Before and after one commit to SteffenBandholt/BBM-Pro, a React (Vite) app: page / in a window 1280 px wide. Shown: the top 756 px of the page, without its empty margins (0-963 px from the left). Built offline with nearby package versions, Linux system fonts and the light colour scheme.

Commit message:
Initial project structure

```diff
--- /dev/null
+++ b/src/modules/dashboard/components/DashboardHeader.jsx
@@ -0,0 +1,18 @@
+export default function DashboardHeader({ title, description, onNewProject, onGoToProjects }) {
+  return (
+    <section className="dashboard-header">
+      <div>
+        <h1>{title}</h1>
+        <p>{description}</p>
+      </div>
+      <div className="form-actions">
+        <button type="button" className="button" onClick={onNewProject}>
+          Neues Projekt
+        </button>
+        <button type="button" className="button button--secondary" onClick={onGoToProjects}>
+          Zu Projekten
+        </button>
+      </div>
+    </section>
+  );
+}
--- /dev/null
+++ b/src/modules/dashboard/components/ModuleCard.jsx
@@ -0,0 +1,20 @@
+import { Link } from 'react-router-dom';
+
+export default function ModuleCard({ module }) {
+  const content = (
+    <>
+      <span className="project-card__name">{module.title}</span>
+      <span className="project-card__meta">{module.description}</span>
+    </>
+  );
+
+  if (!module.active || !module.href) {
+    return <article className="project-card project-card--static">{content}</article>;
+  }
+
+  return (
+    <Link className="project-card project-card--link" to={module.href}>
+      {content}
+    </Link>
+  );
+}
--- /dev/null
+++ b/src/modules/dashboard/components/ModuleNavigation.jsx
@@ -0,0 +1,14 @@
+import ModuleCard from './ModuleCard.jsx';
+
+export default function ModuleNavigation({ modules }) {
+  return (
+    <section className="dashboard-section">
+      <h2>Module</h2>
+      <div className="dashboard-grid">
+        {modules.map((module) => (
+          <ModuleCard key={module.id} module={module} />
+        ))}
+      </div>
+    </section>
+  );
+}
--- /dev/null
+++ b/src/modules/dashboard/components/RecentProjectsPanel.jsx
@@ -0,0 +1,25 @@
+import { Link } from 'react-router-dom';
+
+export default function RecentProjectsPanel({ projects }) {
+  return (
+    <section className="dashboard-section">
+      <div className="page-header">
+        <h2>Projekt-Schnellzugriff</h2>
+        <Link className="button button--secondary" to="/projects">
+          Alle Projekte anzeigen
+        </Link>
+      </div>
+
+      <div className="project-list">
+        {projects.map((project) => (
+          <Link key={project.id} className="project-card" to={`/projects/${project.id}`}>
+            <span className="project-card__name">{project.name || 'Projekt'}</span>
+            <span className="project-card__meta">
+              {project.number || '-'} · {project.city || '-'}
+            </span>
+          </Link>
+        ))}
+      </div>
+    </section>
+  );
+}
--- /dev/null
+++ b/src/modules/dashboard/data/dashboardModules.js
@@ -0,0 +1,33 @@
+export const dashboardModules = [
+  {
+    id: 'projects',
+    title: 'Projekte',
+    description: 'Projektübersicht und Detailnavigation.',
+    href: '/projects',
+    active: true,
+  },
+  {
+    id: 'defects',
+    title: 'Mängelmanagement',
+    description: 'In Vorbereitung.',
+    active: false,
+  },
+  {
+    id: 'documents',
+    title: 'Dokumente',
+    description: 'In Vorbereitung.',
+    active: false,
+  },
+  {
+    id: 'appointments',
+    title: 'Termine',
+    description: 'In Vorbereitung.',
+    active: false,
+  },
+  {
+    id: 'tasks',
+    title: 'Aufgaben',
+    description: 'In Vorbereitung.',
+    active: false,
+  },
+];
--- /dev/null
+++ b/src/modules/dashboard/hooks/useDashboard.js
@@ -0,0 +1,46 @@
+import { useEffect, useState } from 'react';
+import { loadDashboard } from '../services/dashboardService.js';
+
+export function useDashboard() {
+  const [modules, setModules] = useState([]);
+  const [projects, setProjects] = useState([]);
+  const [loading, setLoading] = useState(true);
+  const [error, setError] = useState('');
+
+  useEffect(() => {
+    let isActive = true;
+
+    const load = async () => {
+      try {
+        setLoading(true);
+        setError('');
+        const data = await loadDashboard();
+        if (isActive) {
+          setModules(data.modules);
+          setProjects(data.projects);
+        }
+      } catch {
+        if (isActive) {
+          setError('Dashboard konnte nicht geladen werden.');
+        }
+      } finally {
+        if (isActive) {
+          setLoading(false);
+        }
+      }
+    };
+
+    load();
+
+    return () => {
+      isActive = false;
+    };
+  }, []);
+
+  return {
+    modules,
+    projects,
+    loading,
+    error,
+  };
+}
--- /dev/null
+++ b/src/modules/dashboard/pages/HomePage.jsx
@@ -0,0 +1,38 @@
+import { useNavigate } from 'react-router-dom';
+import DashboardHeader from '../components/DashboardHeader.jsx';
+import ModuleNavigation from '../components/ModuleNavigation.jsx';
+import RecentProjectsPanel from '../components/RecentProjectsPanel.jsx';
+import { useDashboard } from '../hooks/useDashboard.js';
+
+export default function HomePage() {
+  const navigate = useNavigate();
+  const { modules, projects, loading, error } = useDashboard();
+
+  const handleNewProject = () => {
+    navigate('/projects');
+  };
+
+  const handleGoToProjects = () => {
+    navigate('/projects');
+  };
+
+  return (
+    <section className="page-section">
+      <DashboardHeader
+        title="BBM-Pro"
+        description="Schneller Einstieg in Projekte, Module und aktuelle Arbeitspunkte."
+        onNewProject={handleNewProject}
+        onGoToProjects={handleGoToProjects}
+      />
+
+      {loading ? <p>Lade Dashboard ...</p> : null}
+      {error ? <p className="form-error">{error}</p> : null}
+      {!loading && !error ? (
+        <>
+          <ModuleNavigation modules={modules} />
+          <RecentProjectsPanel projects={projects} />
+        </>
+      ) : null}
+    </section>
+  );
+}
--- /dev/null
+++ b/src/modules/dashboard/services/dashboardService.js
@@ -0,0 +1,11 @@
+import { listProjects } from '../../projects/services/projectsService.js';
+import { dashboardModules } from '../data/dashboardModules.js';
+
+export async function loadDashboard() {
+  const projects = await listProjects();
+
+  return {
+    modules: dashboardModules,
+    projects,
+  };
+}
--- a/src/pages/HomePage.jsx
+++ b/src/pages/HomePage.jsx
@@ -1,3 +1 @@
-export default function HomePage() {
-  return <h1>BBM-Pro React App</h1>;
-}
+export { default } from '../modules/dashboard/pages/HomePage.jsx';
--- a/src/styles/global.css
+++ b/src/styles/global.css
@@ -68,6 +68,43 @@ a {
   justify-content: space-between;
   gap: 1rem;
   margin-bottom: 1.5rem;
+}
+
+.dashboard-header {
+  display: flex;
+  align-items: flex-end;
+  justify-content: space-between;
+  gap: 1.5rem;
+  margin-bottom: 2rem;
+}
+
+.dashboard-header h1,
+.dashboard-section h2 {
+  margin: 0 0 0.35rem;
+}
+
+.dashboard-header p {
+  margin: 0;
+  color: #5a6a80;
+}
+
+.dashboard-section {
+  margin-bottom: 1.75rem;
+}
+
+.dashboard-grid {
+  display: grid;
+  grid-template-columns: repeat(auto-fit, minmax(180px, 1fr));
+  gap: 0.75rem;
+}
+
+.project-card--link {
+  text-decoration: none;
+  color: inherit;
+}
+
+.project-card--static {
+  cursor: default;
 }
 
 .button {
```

- **ABOUT THIS TASK**:
Everything in the listing should be written out again exactly.

- **REPLY**:
Before and after one commit to SteffenBandholt/BBM-Pro, a React (Vite) app: page / in a window 1280 px wide. Shown: the top 756 px of the page, without its empty margins (0-963 px from the left). Built offline with nearby package versions, Linux system fonts and the light colour scheme.

Commit message:
Initial project structure

```diff
--- /dev/null
+++ b/src/modules/dashboard/components/DashboardHeader.jsx
@@ -0,0 +1,18 @@
+export default function DashboardHeader({ title, description, onNewProject, onGoToProjects }) {
+  return (
+    <section className="dashboard-header">
+      <div>
+        <h1>{title}</h1>
+        <p>{description}</p>
+      </div>
+      <div className="form-actions">
+        <button type="button" className="button" onClick={onNewProject}>
+          Neues Projekt
+        </button>
+        <button type="button" className="button button--secondary" onClick={onGoToProjects}>
+          Zu Projekten
+        </button>
+      </div>
+    </section>
+  );
+}
--- /dev/null
+++ b/src/modules/dashboard/components/ModuleCard.jsx
@@ -0,0 +1,20 @@
+import { Link } from 'react-router-dom';
+
+export default function ModuleCard({ module }) {
+  const content = (
+    <>
+      <span className="project-card__name">{module.title}</span>
+      <span className="project-card__meta">{module.description}</span>
+    </>
+  );
+
+  if (!module.active || !module.href) {
+    return <article className="project-card project-card--static">{content}</article>;
+  }
+
+  return (
+    <Link className="project-card project-card--link" to={module.href}>
+      {content}
+    </Link>
+  );
+}
--- /dev/null
+++ b/src/modules/dashboard/components/ModuleNavigation.jsx
@@ -0,0 +1,14 @@
+import ModuleCard from './ModuleCard.jsx';
+
+export default function ModuleNavigation({ modules }) {
+  return (
+    <section className="dashboard-section">
+      <h2>Module</h2>
+      <div className="dashboard-grid">
+        {modules.map((module) => (
+          <ModuleCard key={module.id} module={module} />
+        ))}
+      </div>
+    </section>
+  );
+}
--- /dev/null
+++ b/src/modules/dashboard/components/RecentProjectsPanel.jsx
@@ -0,0 +1,25 @@
+import { Link } from 'react-router-dom';
+
+export default function RecentProjectsPanel({ projects }) {
+  return (
+    <section className="dashboard-section">
+      <div className="page-header">
+        <h2>Projekt-Schnellzugriff</h2>
+        <Link className="button button--secondary" to="/projects">
+          Alle Projekte anzeigen
+        </Link>
+      </div>
+
+      <div className="project-list">
+        {projects.map((project) => (
+          <Link key={project.id} className="project-card" to={`/projects/${project.id}`}>
+            <span className="project-card__name">{project.name || 'Projekt'}</span>
+            <span className="project-card__meta">
+              {project.number || '-'} · {project.city || '-'}
+            </span>
+          </Link>
+        ))}
+      </div>
+    </section>
+  );
+}
--- /dev/null
+++ b/src/modules/dashboard/data/dashboardModules.js
@@ -0,0 +1,33 @@
+export const dashboardModules = [
+  {
+    id: 'projects',
+    title: 'Projekte',
+    description: 'Projektübersicht und Detailnavigation.',
+    href: '/projects',
+    active: true,
+  },
+  {
+    id: 'defects',
+    title: 'Mängelmanagement',
+    description: 'In Vorbereitung.',
+    active: false,
+  },
+  {
+    id: 'documents',
+    title: 'Dokumente',
+    description: 'In Vorbereitung.',
+    active: false,
+  },
+  {
+    id: 'appointments',
+    title: 'Termine',
+    description: 'In Vorbereitung.',
+    active: false,
+  },
+  {
+    id: 'tasks',
+    title: 'Aufgaben',
+    description: 'In Vorbereitung.',
+    active: false,
+  },
+];
--- /dev/null
+++ b/src/modules/dashboard/hooks/useDashboard.js
@@ -0,0 +1,46 @@
+import { useEffect, useState } from 'react';
+import { loadDashboard } from '../services/dashboardService.js';
+
+export function useDashboard() {
+  const [modules, setModules] = useState([]);
+  const [projects, setProjects] = useState([]);
+  const [loading, setLoading] = useState(true);
+  const [error, setError] = useState('');
+
+  useEffect(() => {
+    let isActive = true;
+
+    const load = async () => {
+      try {
+        setLoading(true);
+        setError('');
+        const data = await loadDashboard();
+        if (isActive) {
+          setModules(data.modules);
+          setProjects(data.projects);
+        }
+      } catch {
+        if (isActive) {
+          setError('Dashboard konnte nicht geladen werden.');
+        }
+      } finally {
+        if (isActive) {
+          setLoading(false);
+        }
+      }
+    };
+
+    load();
+
+    return () => {
+      isActive = false;
+    };
+  }, []);
+
+  return {
+    modules,
+    projects,
+    loading,
+    error,
+  };
+}
--- /dev/null
+++ b/src/modules/dashboard/pages/HomePage.jsx
@@ -0,0 +1,38 @@
+import { useNavigate } from 'react-router-dom';
+import DashboardHeader from '../components/DashboardHeader.jsx';
+import ModuleNavigation from '../components/ModuleNavigation.jsx';
+import RecentProjectsPanel from '../components/RecentProjectsPanel.jsx';
+import { useDashboard } from '../hooks/useDashboard.js';
+
+export default function HomePage() {
+  const navigate = useNavigate();
+  const { modules, projects, loading, error } = useDashboard();
+
+  const handleNewProject = () => {
+    navigate('/projects');
+  };
+
+  const handleGoToProjects = () => {
+    navigate('/projects');
+  };
+
+  return (
+    <section className="page-section">
+      <DashboardHeader
+        title="BBM-Pro"
+        description="Schneller Einstieg in Projekte, Module und aktuelle Arbeitspunkte."
+        onNewProject={handleNewProject}
+        onGoToProjects={handleGoToProjects}
+      />
+
+      {loading ? <p>Lade Dashboard ...</p> : null}
+      {error ? <p className="form-error">{error}</p> : null}
+      {!loading && !error ? (
+        <>
+          <ModuleNavigation modules={modules} />
+          <RecentProjectsPanel projects={projects} />
+        </>
+      ) : null}
+    </section>
+  );
+}
--- /dev/null
+++ b/src/modules/dashboard/services/dashboardService.js
@@ -0,0 +1,11 @@
+import { listProjects } from '../../projects/services/projectsService.js';
+import { dashboardModules } from '../data/dashboardModules.js';
+
+export async function loadDashboard() {
+  const projects = await listProjects();
+
+  return {
+    modules: dashboardModules,
+    projects,
+  };
+}
--- a/src/pages/HomePage.jsx
+++ b/src/pages/HomePage.jsx
@@ -1,3 +1 @@
-export default function HomePage() {
-  return <h1>BBM-Pro React App</h1>;
-}
+export { default } from '../modules/dashboard/pages/HomePage.jsx';
--- a/src/styles/global.css
+++ b/src/styles/global.css
@@ -68,6 +68,43 @@ a {
   justify-content: space-between;
   gap: 1rem;
   margin-bottom: 1.5rem;
+}
+
+.dashboard-header {
+  display: flex;
+  align-items: flex-end;
+  justify-content: space-between;
+  gap: 1.5rem;
+  margin-bottom: 2rem;
+}
+
+.dashboard-header h1,
+.dashboard-section h2 {
+  margin: 0 0 0.35rem;
+}
+
+.dashboard-header p {
+  margin: 0;
+  color: #5a6a80;
+}
+
+.dashboard-section {
+  margin-bottom: 1.75rem;
+}
+
+.dashboard-grid {
+  display: grid;
+  grid-template-columns: repeat(auto-fit, minmax(180px, 1fr));
+  gap: 0.75rem;
+}
+
+.project-card--link {
+  text-decoration: none;
+  color: inherit;
+}
+
+.project-card--static {
+  cursor: default;
 }
 
 .button {
```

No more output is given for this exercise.